How to Deal with Results Day Stress
The lead up to Results Day can be a stressful period. If you are someone who already suffers with anxiety or other mental health issues, it can be especially tense.
For most there is no way to completely overcome the stress and anxiety associated with exam results – your successful university application depends on them, after all. We have compiled a list of tips and techniques for you to use and help yourself through this period. Not all of these tips will be right for you, so pick and choose the ones that you think will work:
1. Talk to the people around you
Do not bottle up your feelings. Chances are there are people you know who will be willing to listen and empathise with you. Mental health issues are not uncommon among students so you will likely know others who are struggling, or teachers who have helped students in the past. Your parents or older relatives may have also felt the same sort of emotions waiting for their results.
2. Plan for the best, and worst, outcomes
Unfortunately, exams do not always go to plan, and there is a possibility that you will fall short of the grades you need for your university choices. Make sure you are clued up on the ins and outs of what to do on Results Day and UCAS Clearing, but d not dwell on the worst-case scenario. Think of a way to celebrate with friends and family if you do get the results you need.
3. Keep up with your normal routine
Try not to let waiting for your exams take over your summer. If you have hobbies you do regularly, keep up with them, and try to stick with any plans you’ve made, such as holidays. Keeping yourself as busy as possible is the perfect way to distract yourself from exam results.
4. Make sure you’re in the country for Results Day (and for a few days after)
Being in a different country for the exam results period can create unnecessary complications. It can make it more difficult obtaining your results and contacting universities if you need to go through Clearing.
You will also lose out on advice from teachers and advisers, and, if things go well, the chance to celebrate with your friends.
5. Have someone with you when you collect your results
This could be a parent, sibling, friend or even a teacher.

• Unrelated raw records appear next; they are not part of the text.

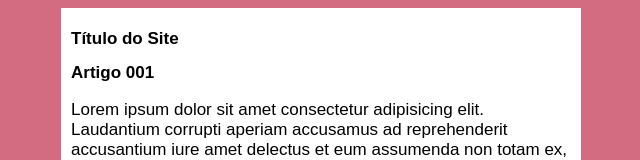
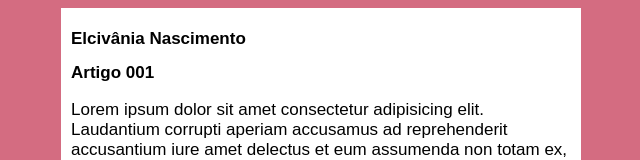
Before and after one commit to Vania0021/projeto_site, a plain HTML site: page index.html in a window 1280 px wide. Shown: the top 160 px of the page, without its empty margins (319-959 px from the left). Drawn offline with Linux system fonts and the light colour scheme.

Commit message:
Update index.html

```diff
--- a/index.html
+++ b/index.html
@@ -10,7 +10,7 @@
 <body>
 <main>
     <header>
-        <h1>Título do Site</h1>
+        <h1>Elcivânia Nascimento</h1>
     </header>
     <article>
         <h2>Artigo 001</h2>
```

It is important to have someone with you on the day to offer reassurance, talk through options if your results are not what you wanted or, hopefully, celebrate your success with.
6. On the other hand…don’t feel like you have to open your results with friends or share what you got
On Results Day, there can be a lot of peer pressure to open results at the same time and share what you got with everyone around you.
This can be nerve-wracking, especially if your friends are celebrating good results and you have fallen short of what you wanted. To avoid this potential scenario, you can collect your results and open them at home.
Alternatively, many schools and colleges will publish results online or offer a text results service.
Finally, just because your friends are sharing their results with you, that does not mean you have to tell them what you got if you don’t want to.
7. Don’t compete with others or compare your results to other students'
A feature of Results Day now is students sharing their results on social media. This can lead to you comparing your results unfavourably to the results others have achieved.
It may help to avoid social media completely for a few days. Failing that, just remember that your success is not dependent on how well other people do. If you got BBB and you know you worked hard for those grades, your friend getting AAA does not make your achievement any less impressive.
Judge your success by your own standards and not those of other people.
For additional advice on mental health issues, you can contact one of many charities or organisations, including:
Find out how to prepare for Clearing and Adjustment.